Task requirements ::
Reproduce the entries exactly and omit the pictures.

------------------------------------------------------------

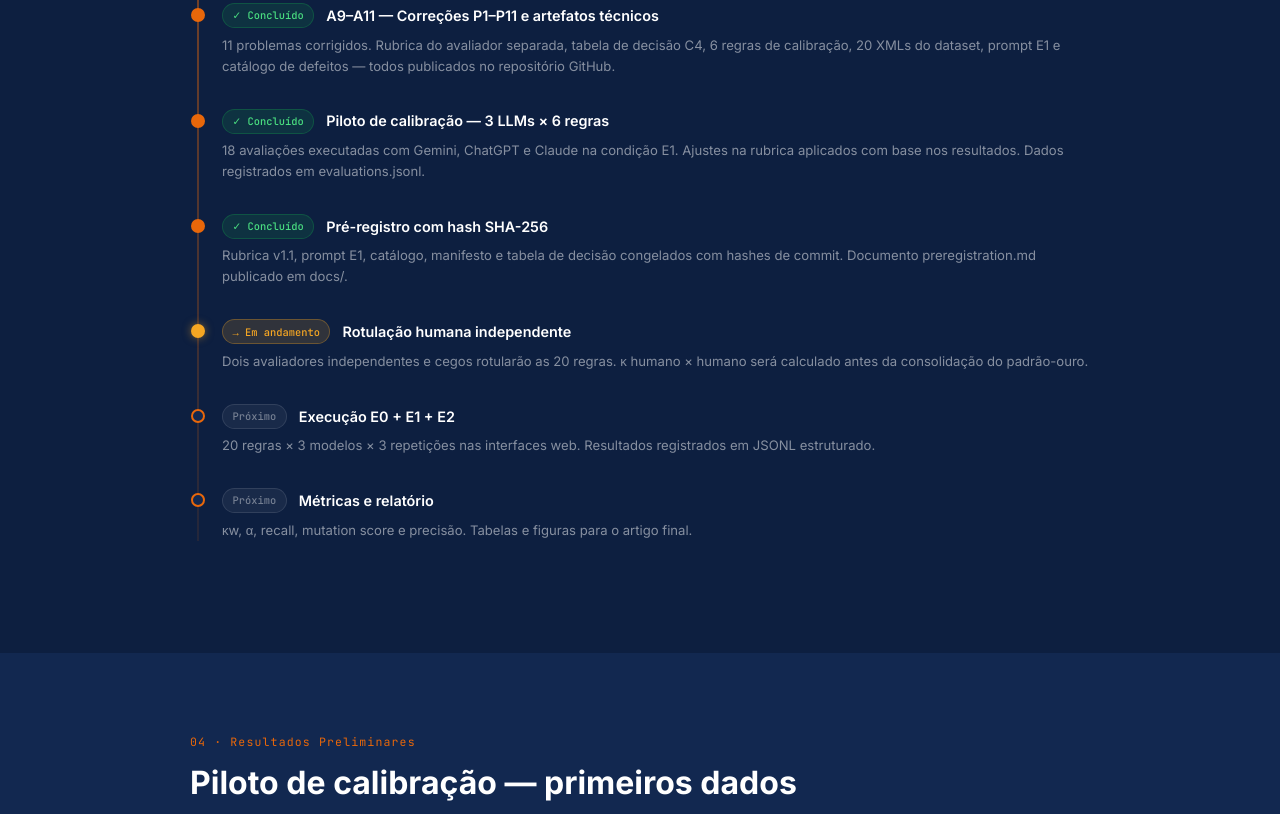
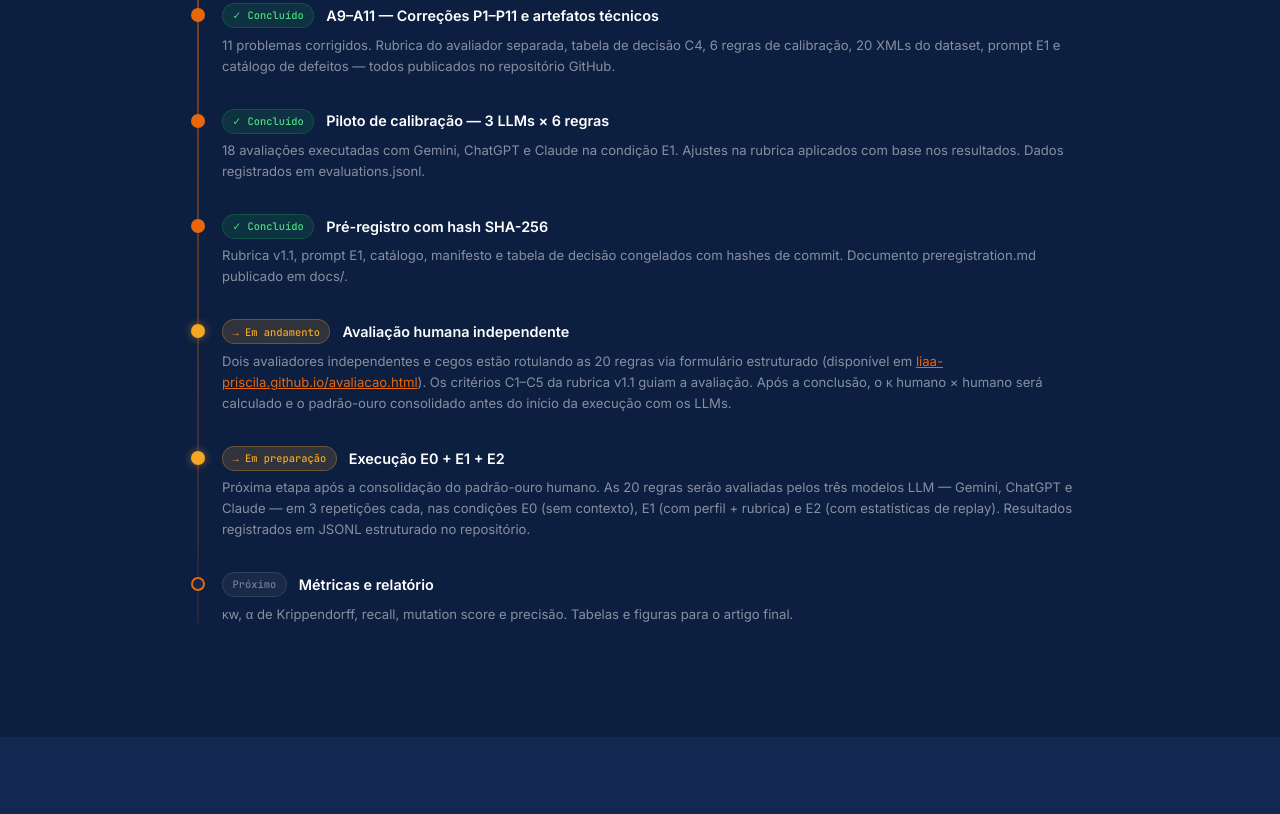
Before and after one commit to Prykas/liaa-priscila.github.io, a plain HTML site: page index.html in a window 1280 px wide. Shown: the part 3567-4381 px from the top of the page. Drawn offline with Linux system fonts and the light colour scheme.

Commit message:
Add files via upload
update: timeline — avaliação humana em andamento, E0+E1+E2 em preparação

```diff
--- a/index.html
+++ b/index.html
@@ -678,18 +678,18 @@ footer {
         <div class="tl-dot current"></div>
         <div class="tl-header">
           <span class="tl-tag current">→ Em andamento</span>
-          <span class="tl-title">Rotulação humana independente</span>
+          <span class="tl-title">Avaliação humana independente</span>
         </div>
-        <div class="tl-desc">Dois avaliadores independentes e cegos rotularão as 20 regras. κ humano × humano será calculado antes da consolidação do padrão-ouro.</div>
+        <div class="tl-desc">Dois avaliadores independentes e cegos estão rotulando as 20 regras via formulário estruturado (disponível em <a href="avaliacao.html" style="color:var(--orange);">liaa-priscila.github.io/avaliacao.html</a>). Os critérios C1–C5 da rubrica v1.1 guiam a avaliação. Após a conclusão, o κ humano × humano será calculado e o padrão-ouro consolidado antes do início da execução com os LLMs.</div>
       </div>
 
       <div class="tl-item">
-        <div class="tl-dot"></div>
+        <div class="tl-dot current"></div>
         <div class="tl-header">
-          <span class="tl-tag next">Próximo</span>
+          <span class="tl-tag current">→ Em preparação</span>
           <span class="tl-title">Execução E0 + E1 + E2</span>
         </div>
-        <div class="tl-desc">20 regras × 3 modelos × 3 repetições nas interfaces web. Resultados registrados em JSONL estruturado.</div>
+        <div class="tl-desc">Próxima etapa após a consolidação do padrão-ouro humano. As 20 regras serão avaliadas pelos três modelos LLM — Gemini, ChatGPT e Claude — em 3 repetições cada, nas condições E0 (sem contexto), E1 (com perfil + rubrica) e E2 (com estatísticas de replay). Resultados registrados em JSONL estruturado no repositório.</div>
       </div>
 
       <div class="tl-item">
@@ -698,7 +698,7 @@ footer {
           <span class="tl-tag next">Próximo</span>
           <span class="tl-title">Métricas e relatório</span>
         </div>
-        <div class="tl-desc">κw, α, recall, mutation score e precisão. Tabelas e figuras para o artigo final.</div>
+        <div class="tl-desc">κw, α de Krippendorff, recall, mutation score e precisão. Tabelas e figuras para o artigo final.</div>
       </div>
 
     </div>
```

------------------------------------------------------------

Output below ::
Before and after one commit to Prykas/liaa-priscila.github.io, a plain HTML site: page index.html in a window 1280 px wide. Shown: the part 3567-4381 px from the top of the page. Drawn offline with Linux system fonts and the light colour scheme.

Commit message:
Add files via upload
update: timeline — avaliação humana em andamento, E0+E1+E2 em preparação

```diff
--- a/index.html
+++ b/index.html
@@ -678,18 +678,18 @@ footer {
         <div class="tl-dot current"></div>
         <div class="tl-header">
           <span class="tl-tag current">→ Em andamento</span>
-          <span class="tl-title">Rotulação humana independente</span>
+          <span class="tl-title">Avaliação humana independente</span>
         </div>
-        <div class="tl-desc">Dois avaliadores independentes e cegos rotularão as 20 regras. κ humano × humano será calculado antes da consolidação do padrão-ouro.</div>
+        <div class="tl-desc">Dois avaliadores independentes e cegos estão rotulando as 20 regras via formulário estruturado (disponível em <a href="avaliacao.html" style="color:var(--orange);">liaa-priscila.github.io/avaliacao.html</a>). Os critérios C1–C5 da rubrica v1.1 guiam a avaliação. Após a conclusão, o κ humano × humano será calculado e o padrão-ouro consolidado antes do início da execução com os LLMs.</div>
       </div>
 
       <div class="tl-item">
-        <div class="tl-dot"></div>
+        <div class="tl-dot current"></div>
         <div class="tl-header">
-          <span class="tl-tag next">Próximo</span>
+          <span class="tl-tag current">→ Em preparação</span>
           <span class="tl-title">Execução E0 + E1 + E2</span>
         </div>
-        <div class="tl-desc">20 regras × 3 modelos × 3 repetições nas interfaces web. Resultados registrados em JSONL estruturado.</div>
+        <div class="tl-desc">Próxima etapa após a consolidação do padrão-ouro humano. As 20 regras serão avaliadas pelos três modelos LLM — Gemini, ChatGPT e Claude — em 3 repetições cada, nas condições E0 (sem contexto), E1 (com perfil + rubrica) e E2 (com estatísticas de replay). Resultados registrados em JSONL estruturado no repositório.</div>
       </div>
 
       <div class="tl-item">
@@ -698,7 +698,7 @@ footer {
           <span class="tl-tag next">Próximo</span>
           <span class="tl-title">Métricas e relatório</span>
         </div>
-        <div class="tl-desc">κw, α, recall, mutation score e precisão. Tabelas e figuras para o artigo final.</div>
+        <div class="tl-desc">κw, α de Krippendorff, recall, mutation score e precisão. Tabelas e figuras para o artigo final.</div>
       </div>
 
     </div>
```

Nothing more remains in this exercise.